“Should the Court accept defendants’ position, it would necessarily have to accept that an incapacitated person is capable of entering into a contract, or that a contract is possible without offer, acceptance, or mutual assent,” the judge explained. “From the outset, then, defendants position directly contradicts the most basic of contract principles.”
Although the plaintiffs spanned multiple states, the laws governing contracts all required an offer, an acceptance and mutual consent for a contract to be legally binding. Air Methods argued that mutual agreement occurred because the medical personnel who requested transportation were consenting on behalf of their patients. Jackson disagreed, and decided no reasonable jury would side with the company either.
The judge rejected Air Methods’ claim that the plaintiffs’ attempts to appeal their insurers’ decisions represented an acknowledgement of their obligation to pay.
“I will not punish plaintiffs’ good faith efforts to pay defendants through insurance,” Jackson emphasized. “At most plaintiffs’ attempts to go through insurance shows that plaintiffs understand that defendants deserve some compensation for their lifesaving services.”
Ultimately, the judge determined Air Methods’ refusal to name a price meant its agreements with patients were invalid and enforceable.
The company has repeatedly made headlines in the past year for its business practices. In November, Air Methods agreed to pay $825,000 to settle allegations it violated Federal Aviation Administration regulations. One month later, Jackson certified as a class-action lawsuit further allegations from employees that Air Methods underpaid them.
Doug Flanders, vice president of communications for Air Methods, said the company has instituted a patient advocacy program to help patients work with their insurers to resolve claims. He added that most patients reach a zero balance with Air Methods, and while more than 50% of insurance companies include Air Methods in their network, the organization is working to sign agreements with large insurers Aetna, Cigna and UnitedHealthcare, who are currently excluded.

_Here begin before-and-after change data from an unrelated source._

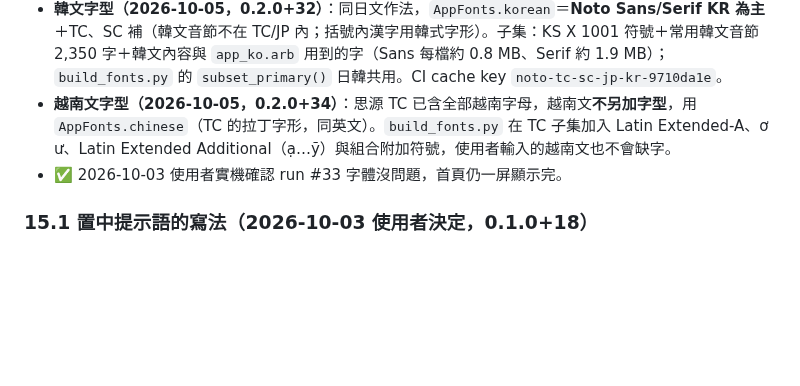
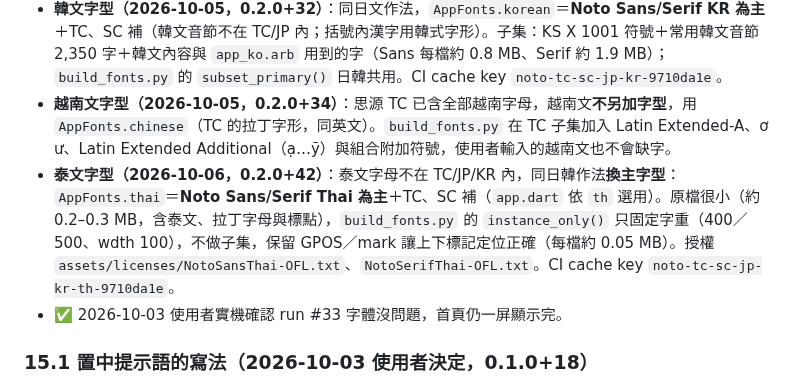
Before and after one commit to lawrence124875/iching-cards, a Markdown page: HANDOFF.md, the part around one of its changes. Rendered like a GitHub page; blank space fills up the shorter version.

Commit message:
HANDOFF：泰文 64 卦完成、0.2.0+42（run #76 ✅）[skip ci]
Co-Authored-By: Claude Opus 5.5 <noreply@anthropic.com>
Claude-Session: https://claude.ai/code/session_01UEt1WPF9LzGqSaX6KcQqfR

```diff
--- a/HANDOFF.md
+++ b/HANDOFF.md
@@ -523,6 +523,7 @@ checkout 本 repo → 以 `BUILDS_REPO_TOKEN` sparse-checkout iching-content 的
 - **日文字型（2026-10-05，0.2.0+29）**：日文介面要用日本字形（TC 的「直、骨、角」等字形與日文不同），所以日文**不是 fallback，而是換主字型**：`theme.dart` 的 `AppFonts`（`chinese`＝TC 為主＋SC 補；`japanese`＝**Noto Sans/Serif JP 為主**＋TC、SC 補），`app.dart` 的 `builder` 依 `Localizations.localeOf` 選字族並重建主題（`AppFonts.current`；`kSerif`／`kSans` 改為 getter）。**經文漢字原文一律用 `AppFonts.chinese`**（那是中文經文）。子集：JIS 第一水準＋假名＋日文內容與 `app_ja.arb` 用到的字（約 4,000 字，Sans 400/500 各 1.4 MB、Serif 1.98 MB）。CI cache key `noto-tc-sc-jp-9710da1e`。
 - **韓文字型（2026-10-05，0.2.0+32）**：同日文作法，`AppFonts.korean`＝**Noto Sans/Serif KR 為主**＋TC、SC 補（韓文音節不在 TC/JP 內；括號內漢字用韓式字形）。子集：KS X 1001 符號＋常用韓文音節 2,350 字＋韓文內容與 `app_ko.arb` 用到的字（Sans 每檔約 0.8 MB、Serif 約 1.9 MB）；`build_fonts.py` 的 `subset_primary()` 日韓共用。CI cache key `noto-tc-sc-jp-kr-9710da1e`。
 - **越南文字型（2026-10-05，0.2.0+34）**：思源 TC 已含全部越南字母，越南文**不另加字型**，用 `AppFonts.chinese`（TC 的拉丁字形，同英文）。`build_fonts.py` 在 TC 子集加入 Latin Extended-A、ơ ư、Latin Extended Additional（ạ…ỹ）與組合附加符號，使用者輸入的越南文也不會缺字。
+- **泰文字型（2026-10-06，0.2.0+42）**：泰文字母不在 TC/JP/KR 內，同日韓作法**換主字型**：`AppFonts.thai`＝**Noto Sans/Serif Thai 為主**＋TC、SC 補（`app.dart` 依 `th` 選用）。原檔很小（約 0.2–0.3 MB，含泰文、拉丁字母與標點），`build_fonts.py` 的 `instance_only()` 只固定字重（400／500、wdth 100），不做子集，保留 GPOS／mark 讓上下標記定位正確（每檔約 0.05 MB）。授權 `assets/licenses/NotoSansThai-OFL.txt`、`NotoSerifThai-OFL.txt`。CI cache key `noto-tc-sc-jp-kr-th-9710da1e`。
 - ✅ 2026-10-03 使用者實機確認 run #33 字體沒問題，首頁仍一屏顯示完。
 
 ### 15.1 置中提示語的寫法（2026-10-03 使用者決定，0.1.0+18）
```
Also changed, not shown: other parts of HANDOFF.md (+1 -1 lines).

“Many of these cases in the litigation are more than five years old, which is particularly significant to Air Methods,” said Flanders. “In that time our leadership has changed, and we have significantly evolved the way we do business and our billing practices.”
Burke, the attorney for the plaintiffs, said the court order would only apply narrowly to air ambulance transport, rather than the broader practice of “balance billing” for patient claims. He understood the difficulty the order created for Air Methods in not being able to collect on the plaintiffs’ balances, but he believed any billing dispute should be solely between Air Methods and the insurance companies.
“They’re not collecting the money anyway. They’re just crushing people with medical debt that’s not going to be paid,” Burke said. “Saying somebody owes me $50,000 isn’t the same as getting $50,000.”
The case is Scarlett v. Air Methods Corporation et al.